_WORK INSTRUCTIONS_. Only lines holding the word "theme" are wanted from the records; copy all of them.

===== LISTED RECORDS =====

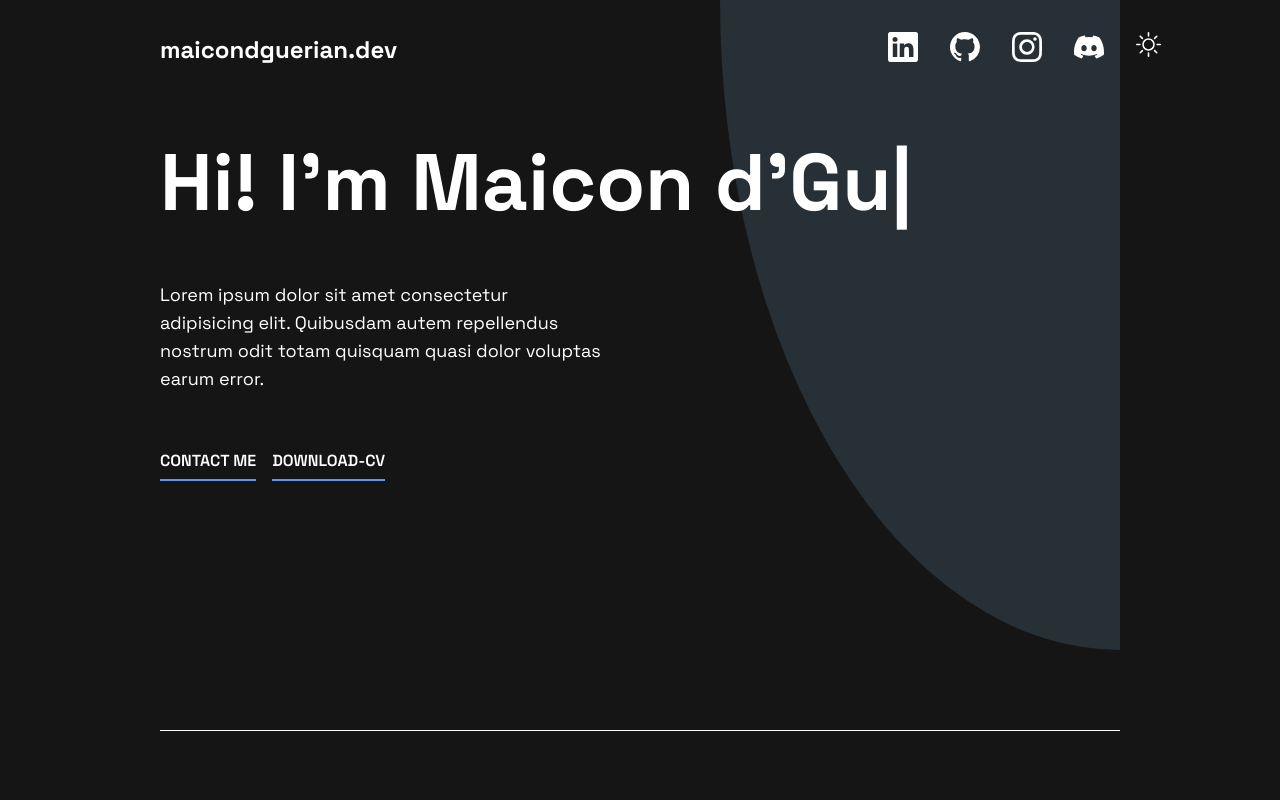
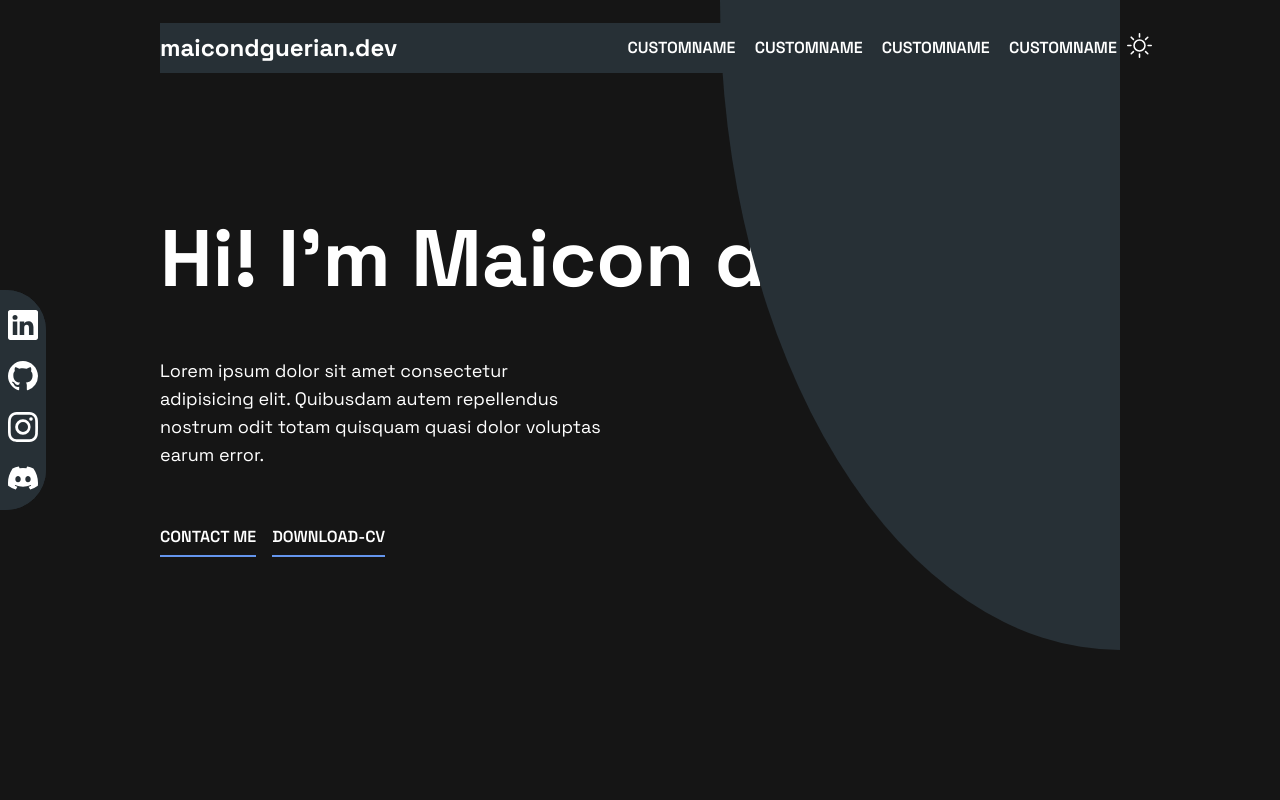
Before and after one commit to maicondguerian/my-portifolio, a React (Vite) app: page / in a window 1280 px wide. Shown: the top 800 px of the page. Built offline with nearby package versions, Linux system fonts and the light colour scheme.

Commit message:
resolvig problems with fixed bar

```diff
--- a/src/components/footer/Footer.jsx
+++ b/src/components/footer/Footer.jsx
@@ -1,5 +1,5 @@
 import styled from "styled-components"
-import { NavLinks } from "../navLinks/NaxLinks"
+import { DevLogo, NavLinks } from "../navLinks/NaxLinks"
 import { ImArrowUp } from "react-icons/im";
 import { useContext } from "react";
 import { MyContext } from "../../context/MyContext";
--- a/src/components/navLinks/NaxLinks.jsx
+++ b/src/components/navLinks/NaxLinks.jsx
@@ -1,17 +1,55 @@
 import styled from "styled-components";
 import { VscGithubInverted } from "react-icons/vsc";
 import { BsLinkedin, BsInstagram, BsDiscord, BsSun } from "react-icons/bs";
-import { useContext } from "react";
-import { MyContext } from "../../context/MyContext";
+import { Buttom } from "../buttom/Buttom";
 
 const StyledNav = styled.nav`
   color: ${(props) => props.theme.primaryColors.fontWhite};
   display: flex;
   align-items: center;
   justify-content: space-between;
-  z-index: 100;
 
-  div{
+
+    button{
+      background-color:transparent;
+      border: none;
+      margin: 0 -2rem;
+      cursor:pointer;
+    }
+
+`
+const StyledLink = styled.a`
+  color: inherit;
+  margin: 0 0.5rem;
+  padding: 0.5rem 0;
+`
+const StyledDiv = styled.div`
+  h1{
+    cursor: pointer;
+    font-size: 24px;
+  }
+`
+export const DevLogo = () => {
+  return (
+    <StyledDiv>
+      <h1>maicondguerian.dev</h1>
+    </StyledDiv>
+  )
+}
+
+const SocialLinksWrapper = styled.div`
+  position: fixed;
+  left: 0;
+  top: 50%;
+  transform: translateY(-50%);
+  display: flex;
+  flex-direction: column;
+  justify-content: center;
+  height: 220px;
+  background-color: ${props => props.theme.primaryColors.bgAvatar};
+  border-top-right-radius: 40px;
+  border-bottom-right-radius: 40px;
+
   a:nth-child(4){
     svg{
     &:hover{
@@ -20,6 +58,7 @@ const StyledNav = styled.nav`
   }
   }
   a:nth-child(1){
+    margin-top: 0.5rem;
     svg{
     &:hover{
       fill:	#2867b2;
@@ -36,60 +75,65 @@ const StyledNav = styled.nav`
   a:nth-child(2){
     svg{
     &:hover{
-        fill:	#151515;
+      fill:	#fff;
     }
   }
   }
-    button{
-      background-color:transparent;
-      border: none;
-      margin: 0 1rem;
-      cursor:pointer;
-      position: absolute;
+`;
 
-      a:nth-child(1){
-      svg{
-      &:hover{
-        fill:	${props => props.theme.primaryColors.fontWhite};
-      }
-    }
+const SocialLinks = () => {
+  return(
+    <SocialLinksWrapper>
+      <StyledLink href=""><BsLinkedin size={30}/></StyledLink>
+      <StyledLink href=""><VscGithubInverted size={30}/></StyledLink>
+      <StyledLink href=""><BsInstagram size={30}/></StyledLink>
+      <StyledLink href=""><BsDiscord size={30}/></StyledLink>
+    </SocialLinksWrapper>
+  )
+
 }
 
+const MenuLinksWrapper = styled.div`
+  display: flex;
+  align-items: center;
+  position: fixed;
+  height: 50px;
+  width: calc(100% - 20rem);
+  background-color: ${props => props.theme.primaryColors.bgAvatar};
+  z-index: 1000;
+
+  span{
+    position: absolute;
+    right: 0;
+    button{
+      margin: 0 0.2rem 0 1rem;
     }
   }
 `
-const StyledLink = styled.a`
-  color: inherit;
-  margin: 0 1rem;
-  right: 0;
-`
-const StyledDiv = styled.div`
-  h1{
-    cursor: pointer;
-    font-size: 24px;
+const FixedBar = () => {
+  const buttons = [];
+  for(let i = 0; i < 4; i++){
+    buttons.push(<Buttom
+      key={i}
+      />)
   }
-`
-const LinksGroup = styled.div`
-`
-export const DevLogo = () => {
-  return (
-    <StyledDiv>
-      <h1>maicondguerian.dev</h1>
-    </StyledDiv>
+  return(
+    <MenuLinksWrapper>
+      <DevLogo />
+        <span>
+          {buttons}
+        </span>
+    </MenuLinksWrapper>
   )
 }
 
 export const NavLinks = ( {Icon, onClick=()=>{}} ) => {
   return (
     <StyledNav>
+      <FixedBar />
       <DevLogo />
-      <LinksGroup>
-        <StyledLink href=""><BsLinkedin size={30}/></StyledLink>
-        <StyledLink href=""><VscGithubInverted size={30}/></StyledLink>
-        <StyledLink href=""><BsInstagram size={30}/></StyledLink>
-        <StyledLink href=""><BsDiscord size={30}/></StyledLink>
       <button onClick={onClick}>{Icon? <Icon size={25}/> : <></>}</button>
-      </LinksGroup>
+      <SocialLinks />
     </StyledNav>
   );
 };
--- a/src/components/whoIam/WhoIam.jsx
+++ b/src/components/whoIam/WhoIam.jsx
@@ -8,12 +8,13 @@ const StyledArticle = styled.article`
   gap: 3em;
   min-height: 600px;
   border-bottom: 1px solid;
+  margin-top: 5rem;
 
   div:first-of-type {
     h1 {
       font-size: 80px;
       position: relative;
-      z-index: 1000;
+
     }
   }
 `
```
Lines whose indentation alone changed are shown as unchanged.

=====

_ANSWER TO THE EXERCISE_.
   color: ${(props) => props.theme.primaryColors.fontWhite};
+  background-color: ${props => props.theme.primaryColors.bgAvatar};
-        fill:	${props => props.theme.primaryColors.fontWhite};
+  background-color: ${props => props.theme.primaryColors.bgAvatar};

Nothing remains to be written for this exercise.